- **WHAT YOU NEED TO DO**: What you return should be the lines of the data containing "section", each in full.

[Data entries]

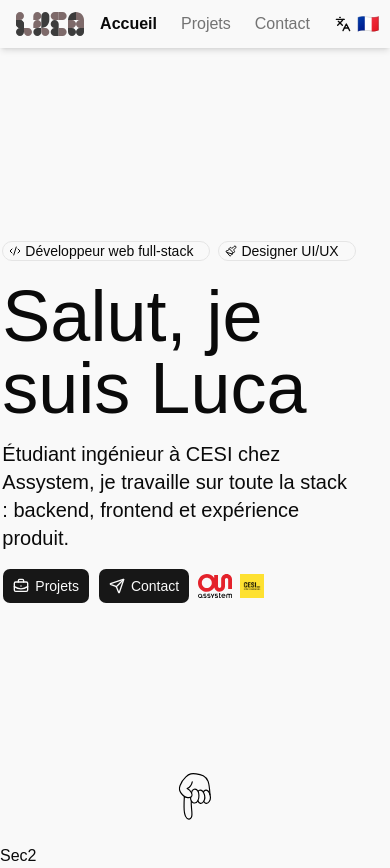
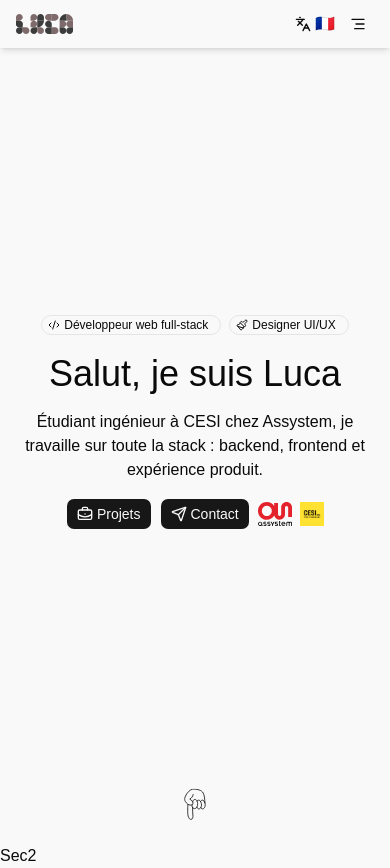
Before and after one commit to Lucacist/protfoliov15, a Next.js app: page / in a window 390 px wide. Built offline with nearby package versions, Linux system fonts and the light colour scheme; a web font is replaced by a local one.

Commit message:
Add mobile responsive navigation with hamburger menu and improve Hero section layout for smaller screens

```diff
--- a/components/Navbar.tsx
+++ b/components/Navbar.tsx
@@ -4,7 +4,7 @@ import { useState } from "react";
 import Link from "next/link";
 import { usePathname } from "next/navigation";
 import { useLanguage, locales } from "@/lib/language-context";
-import { Languages , Check } from "lucide-react";
+import { Languages, Check, AlignRight } from "lucide-react";
 import { Button } from "@/components/ui/button";
 import { Popover, PopoverContent, PopoverTrigger } from "@/components/ui/popover";
 import { cn } from "@/lib/utils";
@@ -19,14 +19,16 @@ export default function Navbar() {
     const pathname = usePathname();
     const { locale, setLocale, t } = useLanguage();
     const [open, setOpen] = useState(false);
+    const [mobileMenuOpen, setMobileMenuOpen] = useState(false);
 
     const currentLocale = locales.find((l) => l.value === locale);
 
     return (
         <nav className="flex fixed top-0 left-0 right-0 z-50 bg-background h-12 items-center justify-center shadow-md">
             <div className="flex items-center justify-between gap-4 w-full max-w-4xl px-4">
-                <img src="/landing/logo.svg" alt="Logo" className="h-6" />
-                <ul className="flex gap-6 w-auto justify-center items-center">
+                <img src="/landing/logo.svg" alt="Logo" className="h-5 sm:h-6" />
+
+                <ul className="hidden sm:flex gap-4 md:gap-6 w-auto justify-center items-center">
                     {links.map(({ href, labelKey }) => {
                         const isActive = href === "/" ? pathname === "/" : pathname.startsWith(href);
                         return (
@@ -46,11 +48,13 @@ export default function Navbar() {
                         );
                     })}
                 </ul>
+
+                <div className="flex items-center gap-0 sm:gap-2">
                     <Popover open={open} onOpenChange={setOpen}>
                         <PopoverTrigger asChild>
-                        <Button variant="ghost" size="sm" className="h-8 gap-1.5 px-2">
+                            <Button variant="ghost" size="sm" className="h-8 gap-1 sm:gap-1.5 px-1.5 sm:px-2">
                                 <Languages className="h-4 w-4" />
-                            <span className="text-lg">{currentLocale?.flag}</span>
+                                <span className="text-base sm:text-lg">{currentLocale?.flag}</span>
                             </Button>
                         </PopoverTrigger>
                         <PopoverContent align="end" className="w-40 p-1 gap-1">
@@ -73,7 +77,45 @@ export default function Navbar() {
                             ))}
                         </PopoverContent>
                     </Popover>
+
+                    {/* Mobile menu button */}
+                    <Button
+                        variant="ghost"
+                        size="sm"
+                        className="sm:hidden h-8 w-8 p-0"
+                        onClick={() => setMobileMenuOpen(!mobileMenuOpen)}
+                    >
+                        <AlignRight className="h-5 w-5" />
+                    </Button>
                 </div>
+            </div>
+
+            {/* Mobile menu */}
+            {mobileMenuOpen && (
+                <div className="sm:hidden fixed top-12 left-0 right-0 bg-background border-b shadow-md z-40">
+                    <ul className="flex flex-col p-4 gap-2">
+                        {links.map(({ href, labelKey }) => {
+                            const isActive = href === "/" ? pathname === "/" : pathname.startsWith(href);
+                            return (
+                                <li key={href}>
+                                    <Link
+                                        href={href}
+                                        onClick={() => setMobileMenuOpen(false)}
+                                        className={cn(
+                                            "block py-2 px-3 rounded-md text-base transition-colors",
+                                            isActive
+                                                ? "bg-accent text-foreground font-semibold"
+                                                : "text-muted-foreground hover:bg-accent hover:text-foreground"
+                                        )}
+                                    >
+                                        {t(labelKey)}
+                                    </Link>
+                                </li>
+                            );
+                        })}
+                    </ul>
+                </div>
+            )}
         </nav>
     );
 }
--- a/components/home/Hero.tsx
+++ b/components/home/Hero.tsx
@@ -18,16 +18,16 @@ export default function Hero() {
   const { t } = useLanguage();
 
   return (
-    <section className="relative container mx-auto px-4 h-screen flex items-center justify-center gap-8">
+    <section className="relative container mx-auto px-4 min-h-screen flex flex-col md:flex-row items-center justify-center gap-8 py-20 md:py-0">
       <div className="flex flex-col gap-4">
         {/* <img src="/landing/wave.svg" alt="Profile" className="absolute top-0 left-0 w-full object-cover" /> */}
-        <div className="flex flex-row gap-2 justify-start">
+        <div className="flex flex-wrap gap-2 justify-center md:justify-start">
           <motion.div
             initial={{ opacity: 0, y: 30 }}
             animate={{ opacity: 1, y: 0 }}
             transition={{ duration: 0.8, ease: "easeOut", delay: 0.2 }}
           >
-            <Badge variant="outline" className="text-sm px-4 py-1">
+            <Badge variant="outline" className="text-xs sm:text-sm px-3 sm:px-4 py-1">
               <CodeXml data-icon="inline-start" />
               {t("hero.badge_dev")}
             </Badge>
@@ -37,28 +37,28 @@ export default function Hero() {
             animate={{ opacity: 1, y: 0 }}
             transition={{ duration: 0.8, ease: "easeOut", delay: 0.4 }}
           >
-            <Badge variant="outline" className="text-sm px-4 py-1">
+            <Badge variant="outline" className="text-xs sm:text-sm px-3 sm:px-4 py-1">
               <Paintbrush data-icon="inline-start" />
               {t("hero.badge_design")}
             </Badge>
           </motion.div>
         </div>
-        <motion.h1 className="text-7xl font-medium text-start"
+        <motion.h1 className="text-4xl sm:text-5xl md:text-7xl font-medium text-center md:text-start"
           initial={{ opacity: 0, y: 30 }}
           animate={{ opacity: 1, y: 0 }}
           transition={{ duration: 0.8, ease: "easeOut" }}>{t("hero.title")}</motion.h1>
-        <motion.h3 className="text-xl text-start max-w-2xl mx-auto"
+        <motion.h3 className="text-base sm:text-lg md:text-xl text-center md:text-start max-w-2xl"
           initial={{ opacity: 0, y: 30 }}
           animate={{ opacity: 1, y: 0 }}
           transition={{ duration: 0.8, ease: "easeOut", delay: 0.2 }}>{t("hero.subtitle")}</motion.h3>
 
-        <div className="flex flex-row gap-2 justify-start">
+        <div className="flex flex-wrap gap-2 justify-center md:justify-start">
           <motion.div
             initial={{ opacity: 0, y: 30 }}
             animate={{ opacity: 1, y: 0 }}
             transition={{ duration: 0.8, ease: "easeOut", delay: 0.6 }}
           >
-            <Button asChild>
+            <Button asChild size="sm" className="sm:size-default">
               <Link href="/projects"><BriefcaseBusiness />{t("hero.btn_projects")}</Link>
             </Button>
           </motion.div>
@@ -67,7 +67,7 @@ export default function Hero() {
             animate={{ opacity: 1, y: 0 }}
             transition={{ duration: 0.8, ease: "easeOut", delay: 0.8 }}
           >
-            <Button asChild>
+            <Button asChild size="sm" className="sm:size-default">
               <Link href="/contact"><Send />{t("hero.btn_contact")}</Link>
             </Button>
           </motion.div>
@@ -106,10 +106,10 @@ export default function Hero() {
           </motion.div>
         </div>
       </div>
-      <div className="relative">
+      <div className="relative hidden md:block">
         <img src="/rosas/rosas1.svg" className="absolute top-[-30px] left-[-50px] h-30 w-30 object-cover z-10 opacity-50" />
         <img src="/rosas/rosas2.svg" className="absolute bottom-[-100px] right-[-50px] h-60 w-60 object-cover z-10 opacity-80 " />
-        <img src="/landing/profile.png" alt="Profile" className="h-120 w-120 object-cover filter grayscale" />
+        <img src="/landing/profile.png" alt="Profile" className="h-80 lg:h-120 w-80 lg:w-120 object-cover filter grayscale" />
       </div>
       <motion.div
         className="absolute bottom-8 left-1/2 -translate-x-1/2"
@@ -121,7 +121,7 @@ export default function Hero() {
           animate={{ y: [0, 10, 0] }}
           transition={{ duration: 1.5, repeat: Infinity, ease: "easeInOut" }}
         >
-          <img src="/landing/Hand.svg" alt="Hand" className="h-12 w-12 object-cover" />
+          <img src="/landing/Hand.svg" alt="Hand" className="h-8 w-8 sm:h-12 sm:w-12 object-cover" />
         </motion.div>
       </motion.div>
     </section >
```
Lines whose indentation alone changed are shown as unchanged.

- **RESPONSE**:
Add mobile responsive navigation with hamburger menu and improve Hero section layout for smaller screens
-    <section className="relative container mx-auto px-4 h-screen flex items-center justify-center gap-8">
+    <section className="relative container mx-auto px-4 min-h-screen flex flex-col md:flex-row items-center justify-center gap-8 py-20 md:py-0">
     </section >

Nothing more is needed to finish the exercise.